Problem requirements ::
From the records below, report the number of lines that contain "ipynb", and add nothing.

Source material ::
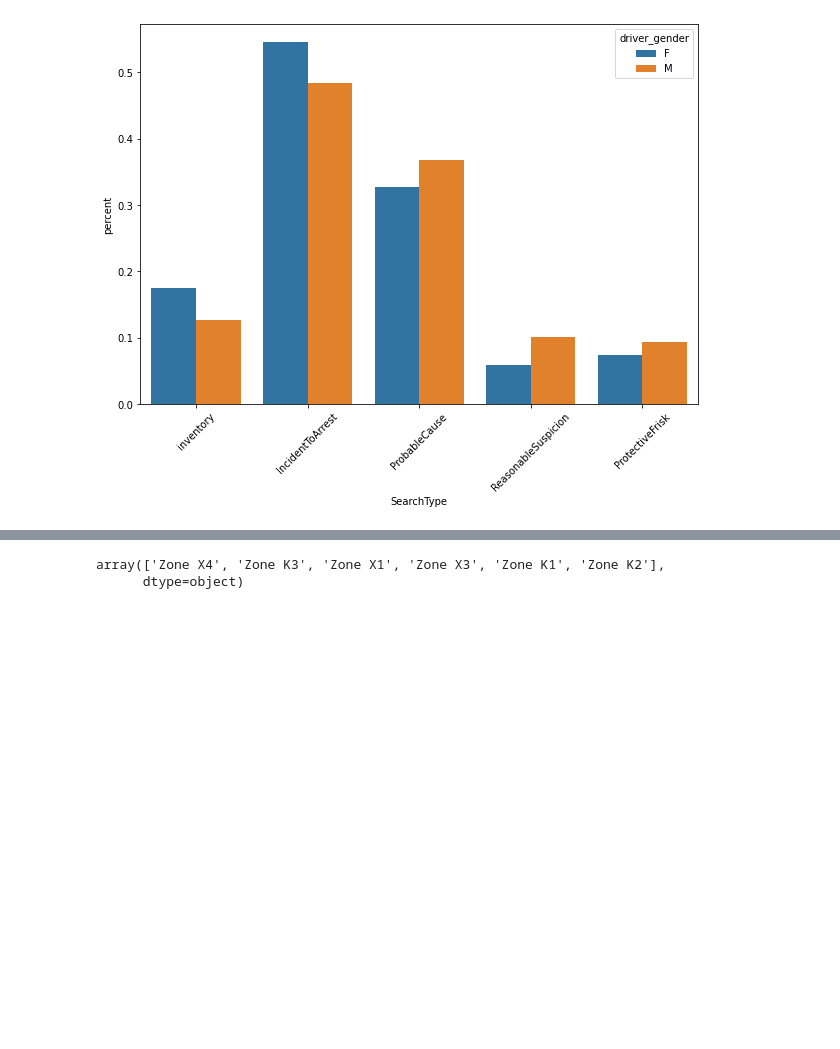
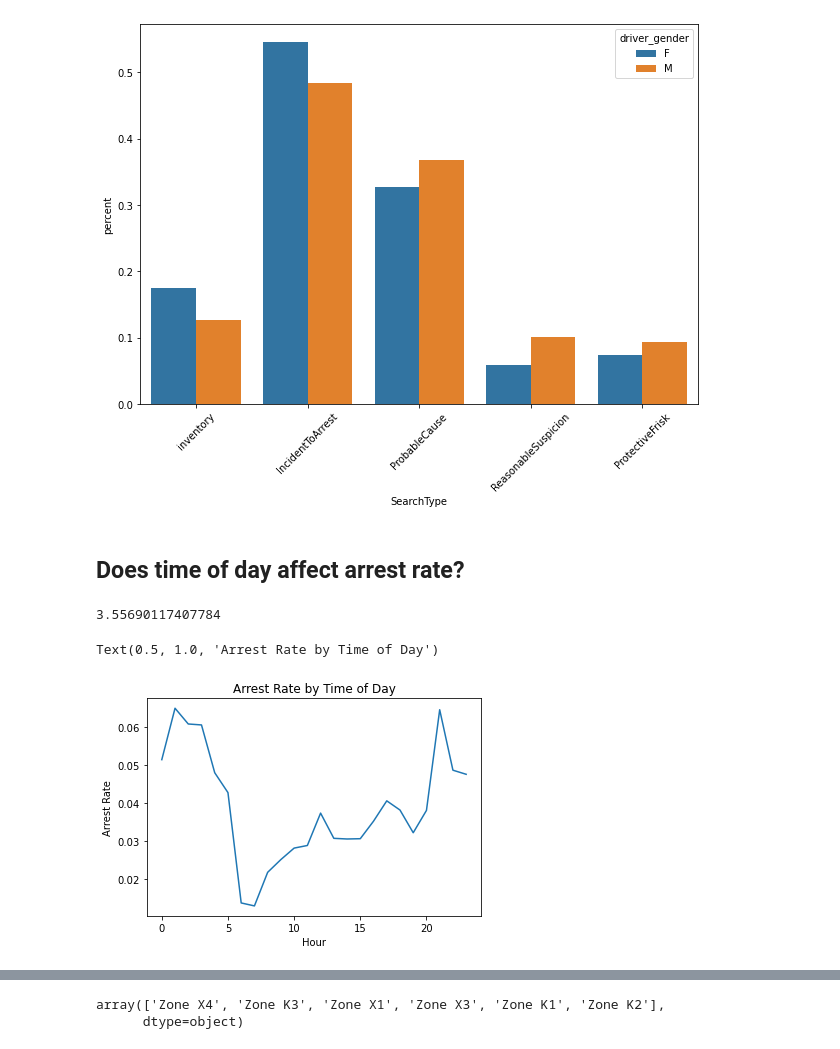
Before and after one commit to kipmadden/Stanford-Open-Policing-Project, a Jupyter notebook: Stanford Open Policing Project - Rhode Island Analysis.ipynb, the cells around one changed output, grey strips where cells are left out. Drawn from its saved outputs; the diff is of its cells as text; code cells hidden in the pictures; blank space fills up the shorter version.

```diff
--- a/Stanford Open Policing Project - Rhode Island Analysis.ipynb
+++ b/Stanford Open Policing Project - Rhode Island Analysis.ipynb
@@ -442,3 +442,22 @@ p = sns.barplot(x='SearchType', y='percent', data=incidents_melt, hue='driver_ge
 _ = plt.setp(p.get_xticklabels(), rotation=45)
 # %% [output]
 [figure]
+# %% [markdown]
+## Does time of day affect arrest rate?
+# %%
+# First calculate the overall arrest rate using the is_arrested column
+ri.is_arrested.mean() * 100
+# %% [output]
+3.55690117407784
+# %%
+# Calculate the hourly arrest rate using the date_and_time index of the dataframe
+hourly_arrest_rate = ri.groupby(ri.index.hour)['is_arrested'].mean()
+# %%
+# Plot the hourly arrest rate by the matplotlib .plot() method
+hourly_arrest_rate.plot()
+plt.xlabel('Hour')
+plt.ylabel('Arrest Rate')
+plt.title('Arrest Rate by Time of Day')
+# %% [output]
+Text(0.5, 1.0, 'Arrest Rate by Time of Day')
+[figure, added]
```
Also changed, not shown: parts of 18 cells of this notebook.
--
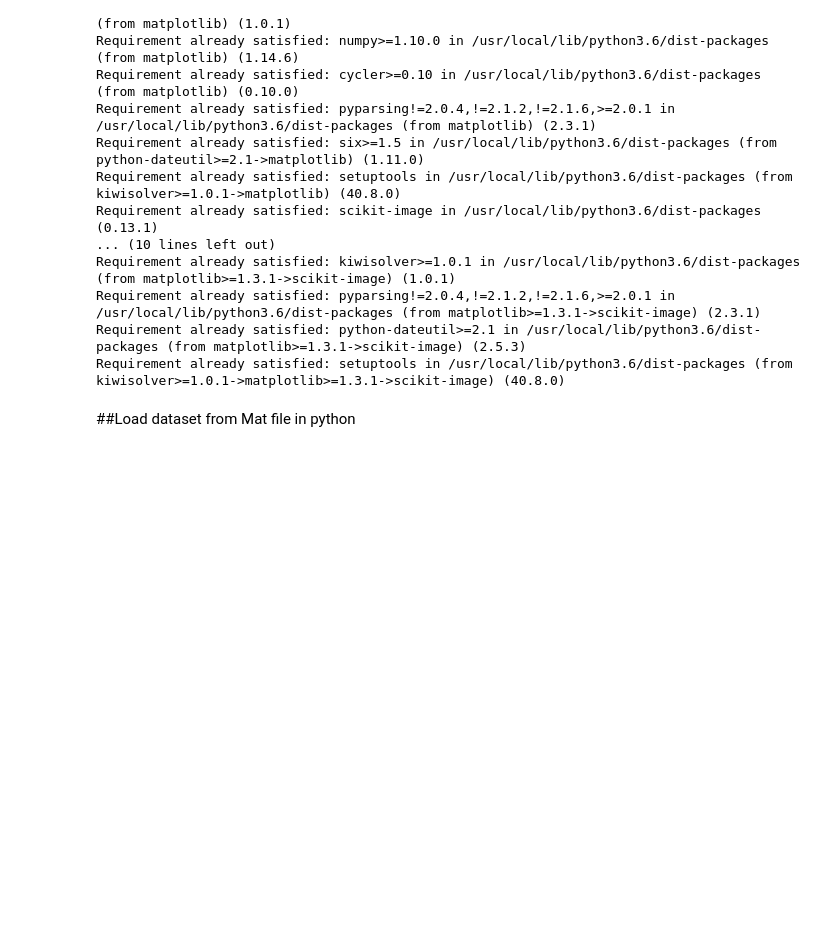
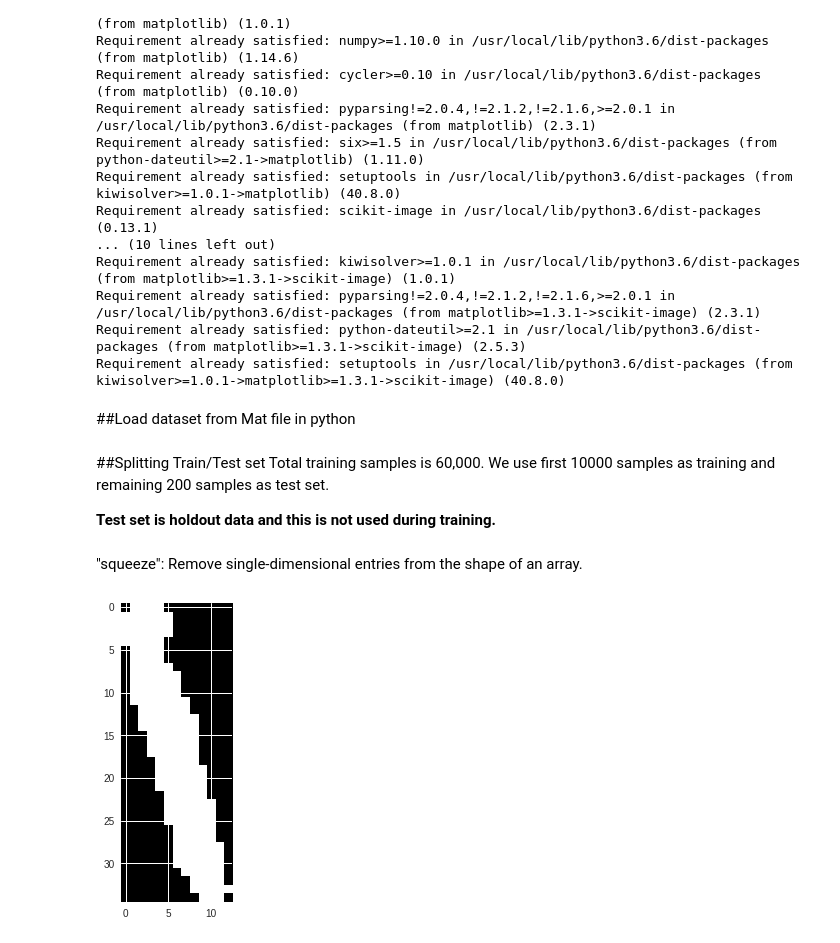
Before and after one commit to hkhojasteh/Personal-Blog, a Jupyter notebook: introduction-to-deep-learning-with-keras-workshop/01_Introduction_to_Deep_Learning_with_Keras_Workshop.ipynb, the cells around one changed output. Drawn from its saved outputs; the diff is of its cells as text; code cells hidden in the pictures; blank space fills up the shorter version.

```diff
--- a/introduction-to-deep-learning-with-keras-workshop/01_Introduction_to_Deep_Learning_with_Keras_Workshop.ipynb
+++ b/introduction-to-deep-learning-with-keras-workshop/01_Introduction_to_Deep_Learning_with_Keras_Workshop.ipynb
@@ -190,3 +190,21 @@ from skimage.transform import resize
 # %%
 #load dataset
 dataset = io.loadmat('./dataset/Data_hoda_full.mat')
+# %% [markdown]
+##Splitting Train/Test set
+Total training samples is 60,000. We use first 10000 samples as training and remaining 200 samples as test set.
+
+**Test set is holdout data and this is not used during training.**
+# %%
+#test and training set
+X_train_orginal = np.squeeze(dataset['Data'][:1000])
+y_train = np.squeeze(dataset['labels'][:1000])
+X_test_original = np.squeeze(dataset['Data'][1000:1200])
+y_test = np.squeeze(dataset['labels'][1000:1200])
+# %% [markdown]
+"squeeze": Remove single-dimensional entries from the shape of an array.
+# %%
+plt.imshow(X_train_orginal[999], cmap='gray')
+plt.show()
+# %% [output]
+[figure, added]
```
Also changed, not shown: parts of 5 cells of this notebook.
* * *
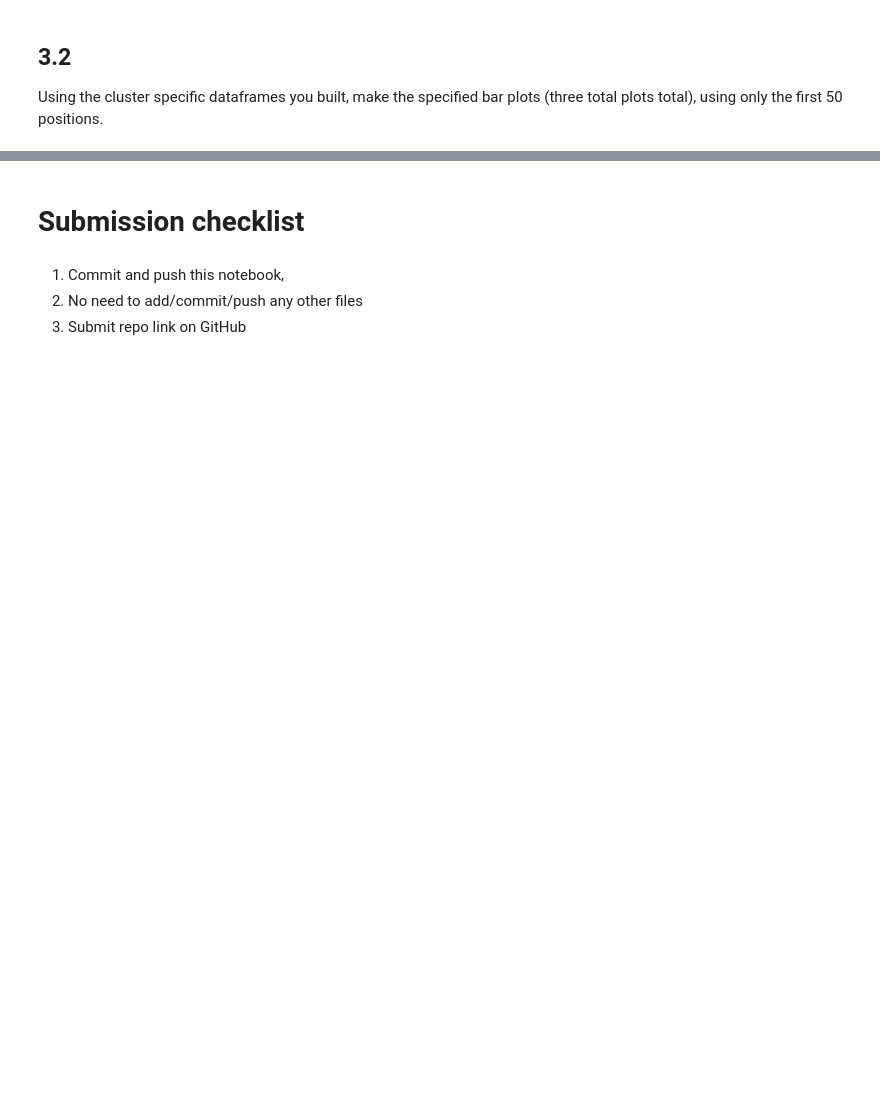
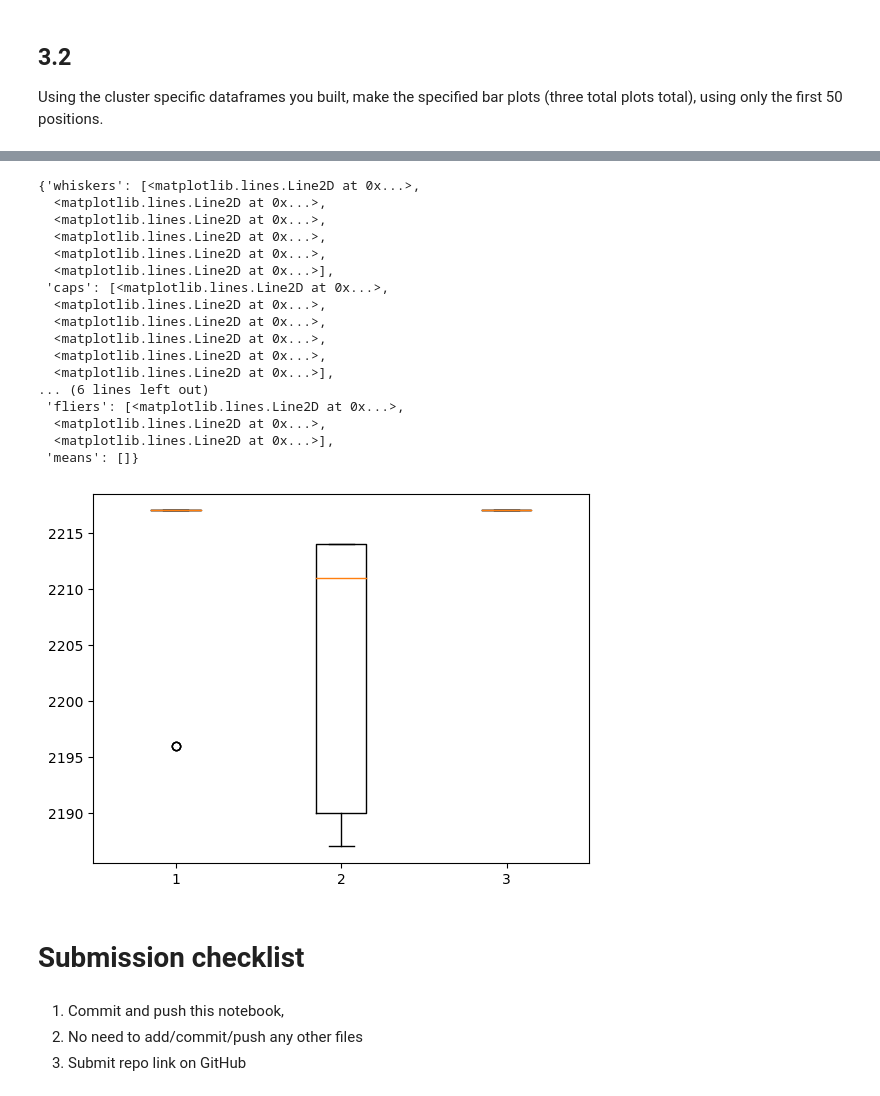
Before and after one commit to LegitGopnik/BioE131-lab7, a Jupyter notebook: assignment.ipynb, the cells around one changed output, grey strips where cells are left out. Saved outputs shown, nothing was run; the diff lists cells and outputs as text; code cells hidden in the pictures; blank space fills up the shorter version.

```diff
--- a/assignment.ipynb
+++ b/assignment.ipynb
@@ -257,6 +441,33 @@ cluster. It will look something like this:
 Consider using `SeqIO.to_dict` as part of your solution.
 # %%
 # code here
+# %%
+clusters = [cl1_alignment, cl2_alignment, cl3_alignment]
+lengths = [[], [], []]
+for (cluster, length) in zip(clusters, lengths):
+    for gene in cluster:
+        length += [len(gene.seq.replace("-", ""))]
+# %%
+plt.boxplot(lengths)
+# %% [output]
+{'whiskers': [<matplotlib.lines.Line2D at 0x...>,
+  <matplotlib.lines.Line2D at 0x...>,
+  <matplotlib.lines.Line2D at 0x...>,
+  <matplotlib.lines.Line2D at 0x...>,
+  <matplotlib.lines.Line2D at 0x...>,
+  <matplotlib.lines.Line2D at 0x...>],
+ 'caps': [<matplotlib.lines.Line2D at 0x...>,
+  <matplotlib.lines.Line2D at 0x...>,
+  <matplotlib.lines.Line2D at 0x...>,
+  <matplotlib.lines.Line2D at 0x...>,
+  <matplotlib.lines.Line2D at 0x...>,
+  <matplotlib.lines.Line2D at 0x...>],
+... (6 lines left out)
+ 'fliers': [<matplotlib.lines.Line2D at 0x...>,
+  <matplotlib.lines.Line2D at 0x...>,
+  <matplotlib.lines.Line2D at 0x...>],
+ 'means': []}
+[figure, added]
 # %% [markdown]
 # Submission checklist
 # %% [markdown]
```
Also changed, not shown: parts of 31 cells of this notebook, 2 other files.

Solution ::
9